While planting continues apace, prospectus expectations of market opportunities for woodchips have not yet materialised. Most of the now-maturing hardwood-plantation resource competes against low-priced native-forest chiplogs (Ajani 2007: 265) in the stagnant global hardwood-chip market. Domestic processing opportunities, namely pulp and paper mills and wood panel plants, lie dormant, hindered by high plantation stumpage prices. These prices, together with arguably high assumed wood yields, offset the high investment cost averaging $9300 per hectare in 2001 (Lonsec Agribusiness Research 2001), which generates a bigger tax deduction and bigger up-front profits to the prospectus company for each hectare planted. The all-up actual cost of buying a hectare of land, planting it with trees and managing them over the rotation is around $4500 a hectare (Ajani 2007: 255). From experience, we know that investment driven by the demand for tax minimisation, and not market realities, is associated with collapse.

The optimal allocation of water and agricultural land for food and fibre production requires final product demand to set the rate of new planting, not artificially driven plantation investment or incentives for inefficient ‘carbon sink forests’. Evidence of market failure justifying these plantation assistance measures is not compelling. There appears to be no evidence of capital-market failure resulting in plantation investors not being able to access finance. Higher interest rates may be attached to finance for planting, but this is normal for any long-term and therefore more risky investment. Similarly, evidence appears to be lacking of market failure justifying government intervention in plantation wood growing. Competition in the Australian plantation industry has increased, with increased private-sector investment breaking up state government dominance and it is difficult to claim information asymmetry between wood buyers and sellers. Other possible public goods associated with plantations, such as landcare and water-catchment benefits, should be investigated on a site-specific basis to justify government intervention. Plantation water use has emerged as a major disbenefit in many catchments.

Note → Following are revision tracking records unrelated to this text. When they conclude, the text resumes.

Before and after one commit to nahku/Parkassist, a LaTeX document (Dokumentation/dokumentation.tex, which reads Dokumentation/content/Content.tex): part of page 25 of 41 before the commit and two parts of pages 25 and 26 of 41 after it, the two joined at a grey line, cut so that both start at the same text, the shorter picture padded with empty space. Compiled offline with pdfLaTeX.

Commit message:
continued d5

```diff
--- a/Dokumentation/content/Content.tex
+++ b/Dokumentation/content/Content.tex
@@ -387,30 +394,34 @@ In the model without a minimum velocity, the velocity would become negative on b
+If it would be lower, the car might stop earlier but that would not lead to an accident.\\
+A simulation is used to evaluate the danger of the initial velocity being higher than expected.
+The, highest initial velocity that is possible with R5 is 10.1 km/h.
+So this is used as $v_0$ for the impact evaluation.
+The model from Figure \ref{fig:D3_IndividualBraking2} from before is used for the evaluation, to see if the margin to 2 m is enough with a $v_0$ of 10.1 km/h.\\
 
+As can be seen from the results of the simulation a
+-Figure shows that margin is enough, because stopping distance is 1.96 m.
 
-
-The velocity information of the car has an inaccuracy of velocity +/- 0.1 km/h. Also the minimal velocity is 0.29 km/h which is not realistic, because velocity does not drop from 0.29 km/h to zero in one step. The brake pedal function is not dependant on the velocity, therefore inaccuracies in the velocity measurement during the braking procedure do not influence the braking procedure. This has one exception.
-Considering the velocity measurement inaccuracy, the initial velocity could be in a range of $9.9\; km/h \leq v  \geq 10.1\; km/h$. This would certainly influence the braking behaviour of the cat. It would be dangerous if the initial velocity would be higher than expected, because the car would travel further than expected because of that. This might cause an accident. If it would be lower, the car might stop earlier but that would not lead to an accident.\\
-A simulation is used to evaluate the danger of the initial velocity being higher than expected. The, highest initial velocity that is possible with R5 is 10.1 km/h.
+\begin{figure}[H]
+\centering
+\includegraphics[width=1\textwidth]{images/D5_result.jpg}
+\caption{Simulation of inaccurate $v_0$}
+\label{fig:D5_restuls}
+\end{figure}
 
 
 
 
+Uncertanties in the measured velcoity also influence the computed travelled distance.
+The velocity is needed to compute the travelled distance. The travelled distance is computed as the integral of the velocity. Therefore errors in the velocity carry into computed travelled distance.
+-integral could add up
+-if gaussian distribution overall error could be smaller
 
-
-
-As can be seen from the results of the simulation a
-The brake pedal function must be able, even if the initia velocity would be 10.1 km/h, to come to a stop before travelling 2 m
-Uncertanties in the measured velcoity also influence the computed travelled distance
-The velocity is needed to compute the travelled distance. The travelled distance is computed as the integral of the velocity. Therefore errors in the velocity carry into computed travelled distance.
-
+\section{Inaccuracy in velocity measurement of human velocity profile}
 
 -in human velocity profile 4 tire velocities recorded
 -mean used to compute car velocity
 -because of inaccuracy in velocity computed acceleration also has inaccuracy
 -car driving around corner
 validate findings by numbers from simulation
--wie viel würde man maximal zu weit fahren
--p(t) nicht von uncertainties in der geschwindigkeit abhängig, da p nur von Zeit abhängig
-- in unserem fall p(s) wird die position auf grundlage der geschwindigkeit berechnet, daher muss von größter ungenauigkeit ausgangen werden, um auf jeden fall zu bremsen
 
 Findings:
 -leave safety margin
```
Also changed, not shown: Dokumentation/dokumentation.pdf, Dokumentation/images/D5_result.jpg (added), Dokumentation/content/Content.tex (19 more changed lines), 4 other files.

Finally, as discussed in the next section, the carbon-sequestration public-good argument of plantations falls short when assessed against other land-use options.